Since all manner of things can trigger a conflict, they may not always be useful however.
Is there any way to tell which of the original / existing files the conflicted files conflict with? I have 100 in a project that I believe was fine until I opened it with Scrivener 3. Looking at the package contents directly, I haven’t been able to locate the files. I really don’t want to check 100 files manually without knowing the filenames at the very least…
If you want to get a better picture of things, I’d examine the package contents from before updating. The recovery process will remove the original orphaned file and convert it into a proper binder item. At that point it will look like all other binder items from the context of what you see in Finder.
So to see what was there, what necessitated a recovery, you’d need to go back to a version of the project prior to recovery. Likely you’ll find a bunch of “23 (conflicted copy blah blah).rtf” type entries. Managing the conflicts by hand using the file system is the old way of doing this, and it still works and for those inclined to do so there may be some advantages.
Thanks - that was really helpful. I was able to narrow it down from 100 to 2 that needed to be checked.
But I wonder if there wouldn’t be some way in the Scrivener 3 conversion / conflict management process to preserve the info (i.e. the corresponding numbered filename from the Scrivener 2 project) such that digging around in package contents from the backup copy isn’t necessary.
Or at the very least, document it better. Searching the Scrivener 3 manual for conflicts led me to scrivener.tenderapp.com/help/kb … g-problems which wasn’t nearly as helpful as your post.
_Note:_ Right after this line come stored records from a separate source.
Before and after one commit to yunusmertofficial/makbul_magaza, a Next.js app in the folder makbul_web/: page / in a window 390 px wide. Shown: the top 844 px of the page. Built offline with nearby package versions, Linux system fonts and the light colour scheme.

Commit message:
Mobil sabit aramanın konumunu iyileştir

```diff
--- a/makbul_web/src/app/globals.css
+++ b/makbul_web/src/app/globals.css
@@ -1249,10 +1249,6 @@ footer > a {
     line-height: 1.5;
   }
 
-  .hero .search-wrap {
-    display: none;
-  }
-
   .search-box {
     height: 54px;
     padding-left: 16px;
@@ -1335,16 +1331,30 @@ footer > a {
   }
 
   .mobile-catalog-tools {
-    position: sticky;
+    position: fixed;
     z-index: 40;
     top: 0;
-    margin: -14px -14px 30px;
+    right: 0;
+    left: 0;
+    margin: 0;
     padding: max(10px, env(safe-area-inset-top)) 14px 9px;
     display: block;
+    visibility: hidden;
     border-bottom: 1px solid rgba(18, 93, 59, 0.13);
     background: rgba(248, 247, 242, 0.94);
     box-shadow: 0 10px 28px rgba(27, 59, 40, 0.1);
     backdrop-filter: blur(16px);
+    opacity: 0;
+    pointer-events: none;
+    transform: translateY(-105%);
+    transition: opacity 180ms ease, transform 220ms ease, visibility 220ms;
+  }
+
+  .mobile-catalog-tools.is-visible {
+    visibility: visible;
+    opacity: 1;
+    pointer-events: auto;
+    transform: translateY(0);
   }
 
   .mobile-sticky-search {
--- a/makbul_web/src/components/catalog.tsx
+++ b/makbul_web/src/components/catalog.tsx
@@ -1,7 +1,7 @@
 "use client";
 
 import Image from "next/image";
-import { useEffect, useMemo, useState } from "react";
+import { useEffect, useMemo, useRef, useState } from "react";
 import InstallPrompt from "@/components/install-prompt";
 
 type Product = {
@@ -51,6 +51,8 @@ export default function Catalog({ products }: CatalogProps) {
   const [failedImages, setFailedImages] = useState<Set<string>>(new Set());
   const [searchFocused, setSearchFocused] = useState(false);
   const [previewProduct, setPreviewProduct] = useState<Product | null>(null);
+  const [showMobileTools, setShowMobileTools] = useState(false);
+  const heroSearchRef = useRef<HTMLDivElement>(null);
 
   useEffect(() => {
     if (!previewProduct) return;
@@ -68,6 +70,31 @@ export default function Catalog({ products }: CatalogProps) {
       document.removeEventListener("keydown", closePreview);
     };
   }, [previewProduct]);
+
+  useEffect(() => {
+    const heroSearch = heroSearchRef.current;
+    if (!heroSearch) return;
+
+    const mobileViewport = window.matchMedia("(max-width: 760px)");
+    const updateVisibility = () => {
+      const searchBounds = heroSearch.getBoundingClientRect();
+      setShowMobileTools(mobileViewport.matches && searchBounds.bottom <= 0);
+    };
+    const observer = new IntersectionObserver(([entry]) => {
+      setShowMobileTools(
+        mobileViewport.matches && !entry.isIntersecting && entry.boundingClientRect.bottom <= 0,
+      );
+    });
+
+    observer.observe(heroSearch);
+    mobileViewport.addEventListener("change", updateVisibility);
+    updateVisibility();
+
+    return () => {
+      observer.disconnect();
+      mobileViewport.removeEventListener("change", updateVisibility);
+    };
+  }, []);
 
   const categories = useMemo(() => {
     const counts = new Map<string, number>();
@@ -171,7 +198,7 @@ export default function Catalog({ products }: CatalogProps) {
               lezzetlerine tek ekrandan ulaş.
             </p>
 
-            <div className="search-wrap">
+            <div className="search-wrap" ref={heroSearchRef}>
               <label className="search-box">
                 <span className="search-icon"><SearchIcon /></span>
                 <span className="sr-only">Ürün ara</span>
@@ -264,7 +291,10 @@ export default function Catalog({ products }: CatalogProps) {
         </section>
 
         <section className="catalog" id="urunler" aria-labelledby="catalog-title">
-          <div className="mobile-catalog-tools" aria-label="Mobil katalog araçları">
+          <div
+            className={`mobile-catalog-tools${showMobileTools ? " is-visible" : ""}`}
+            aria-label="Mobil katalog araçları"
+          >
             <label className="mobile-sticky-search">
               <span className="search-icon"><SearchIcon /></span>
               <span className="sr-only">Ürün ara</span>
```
It’s a tricky thing to document since the nature of the problem is, in a certain light, damage. Some external program has messed with the internal structure of the project and broken it in some way that might be very specific to how that system works. We don’t tend to think of it these terms because the manner in which these systems do that is usually benign—duplicate files etc.—but it’s still unpredictable and ultimately a process of documenting another company’s synchronisation conflict protocols.
As to more intelligently handling these—I think you will find in v3 that this is smoother going forward. You’re talking about conflicts that were generated in an old v2 project that are now finally being rescued in v3. The new internal format structure should alleviate some of the ambiguity that existed in the older version. Much of the impetus behind the new project design was in fact to increase robustness against sync damage of all kinds. When the old project format was invented, people used the word “dropbox” to mean where you put your hotel keys when you check out.
Would be really great if someone at Scrivener was to make a tutorial video demonstrating the “resolve conflict” functionality and best practice techniques for both proactively avoiding, and if not avoided, fixing “resolve conflict” issues when they appear.
Thank you so much.
Best practice for avoiding conflicts is very simple:
Before you launch a project, make sure that the device is fully synchronized with whatever service you are using.
When you are done working with a project, before you put the device down, make sure it is fully synchronized with whatever service you are using.
2a. Close projects when you are done with them.
If in doubt, synchronize. That is, if you aren’t sure whether the local version of a project is “current” with your synchronization server, synchronize it.